Changing Traditions


One of the behind-the-scenes traditions we honor each year at the National Arts and Crafts Conference are the two exhibitor meetings I hold late on Thursday afternoon prior to the opening of the shows on Friday. By that time nearly all of the exhibitors, both antiques dealers and contemporary craftsfirms, have arrived, unloaded their trucks and vans, and have their booths almost ready for you.

My list of topics to bring up with them is pretty predictable for a live show:  where to park after setup and during the shows, being primed and prepared each day when the shows open, making sure they have left room for customers inside their booths, watching out for their neighboring exhibitors when the aisles get crowded, making sure every item has a price tag on it, and my personal pet peeve – absolutely no eating in their booths during the show.


at the National Arts and Crafts Conference at the Grove Park Inn in Asheville, North Carolina, February 21, 2014. Photo by Ray Stubblebine

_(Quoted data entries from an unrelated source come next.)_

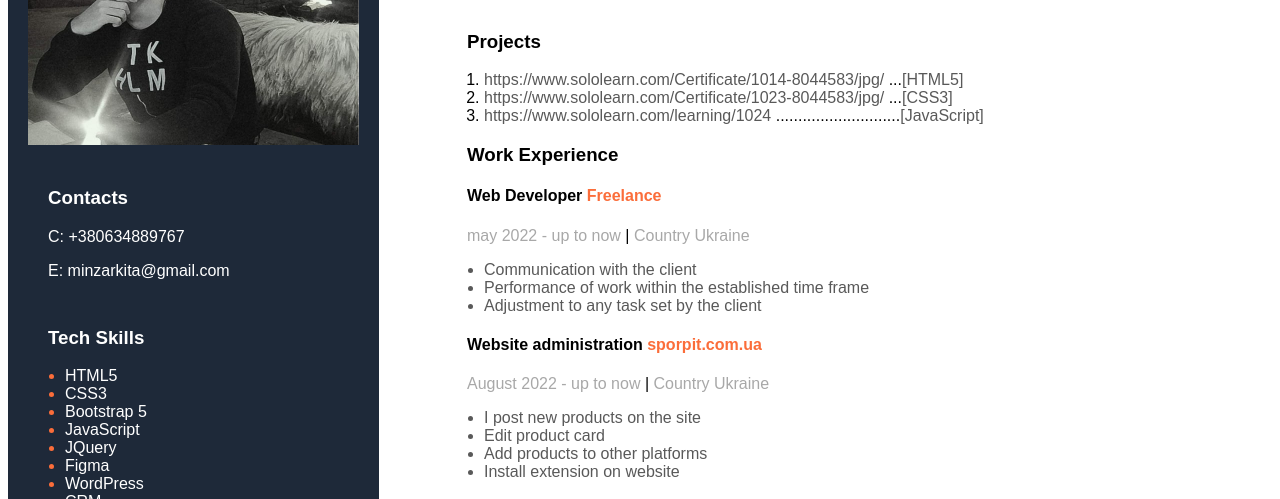
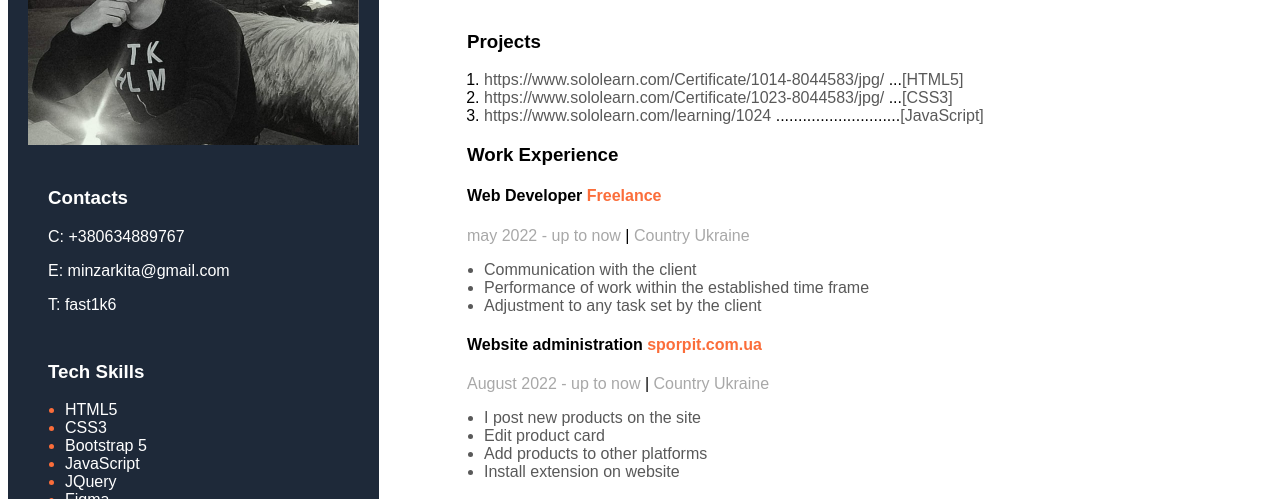
Before and after one commit to fast1k6/resume, a plain HTML site: page index.html in a window 1280 px wide. Shown: the part 272-771 px from the top of the page. Drawn offline with Linux system fonts and the light colour scheme; a web font is replaced by a local one.

Commit message:
Update index.html

```diff
--- a/index.html
+++ b/index.html
@@ -103,6 +103,9 @@
                 <p>
                    <a href="mailto:minzarkita@gmail.com">E: minzarkita@gmail.com </a>
                 </p>
+                <p>
+                   <span>T: </span><a href="https://t.me/fast1k6">fast1k6</a>
+                </p>
             </div>
         </div>
         <!--Teck skills-->
```
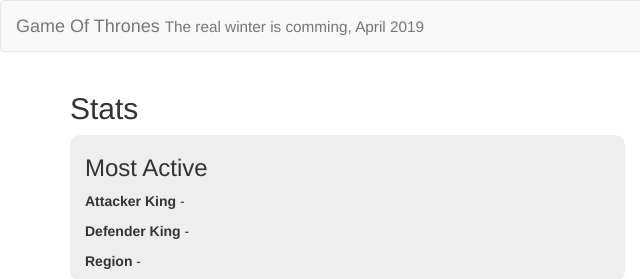
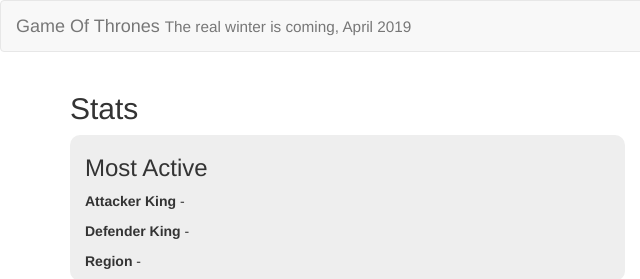
Before and after one commit to rahil471/game-of-thrones-challange, a website: page index.html in a window 1280 px wide. Shown: the top 279 px of the page, 0-640 px from the left. Drawn offline with nearby package versions, Linux system fonts and the light colour scheme; no server answers.

Commit message:
fix (spell): Fixed spelling mistake

```diff
--- a/index.html
+++ b/index.html
@@ -10,7 +10,7 @@
         <div class="container-fluid">
         <!-- Brand and toggle get grouped for better mobile display -->
         <div class="navbar-header">
-            <a class="navbar-brand" href="#">Game Of Thrones <small>The real winter is comming, April 2019</small></a>
+            <a class="navbar-brand" href="#">Game Of Thrones <small>The real winter is coming, April 2019</small></a>
         </div>
         </div><!-- /.container-fluid -->
     </nav>
```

As autocratic as it sounds, the exhibitors actually welcome the strict discipline required to run a tight show for more than 100 exhibitors and nearly 3,000 people. One of them once described me as a “benevolent dictator.” I took that as more of a compliment than when senior editor Lisa Solis-Cohen from Maine Antique Digest called me a “modern-day Elbert Hubbard.”

Just a couple of Arts and Crafts hucksters . . . .



To his defense, while sometimes self-confident to the point of appearing egotistical, Elbert knew how to manage the nearly 400 people he hired to work on the Roycroft campus. And even though he died tragically aboard the Lusitania in 1915, the foundation he built and the son he trained in every department kept the Roycroft Shops going until 1938.

As previously announced, the Covid-19 restrictions will prevent us from meeting in person at the Grove Park Inn for the 34th National Arts and Crafts Conference in February. But like Elbert Hubbard, we have also built a foundation that will carry us into the future, one which in February will support a virtual conference schedule and shows for both antiques dealers and contemporary craftsfirms.


And so last week we held our annual exhibitor meetings earlier than usual and, naturally, they were held via Zoom rather than inside the Grove Park Inn. For many of our exhibitors, this was their first experience appearing on Zoom. Privately, I predicted that they might not have much to say, being unfamiliar with the Zoom protocol.

I was wrong.


As it turned out, they loved being able to actually see their friends from across the country. As a bonus, they also got to see each other in their homes, and peppered each other with questions about what they were seeing in the background. What I thought would be a ten-minute meeting ended up lasting nearly an hour – and with a request for more exhibitor meetings in January and February.

And while we are already making plans for an in-person 35th National Arts and Crafts Conference and Shows at the Grove Park Inn on February 18-20, 2022, I can tell you now that I won’t be waiting until the Thursday before the shows open to hold an exhibitor meeting.


Thanks to Zoom . . . .


Until next week,


“One machine can do the work of fifty ordinary men; no machine can do the work of one extraordinary man.” – Elbert Hubbard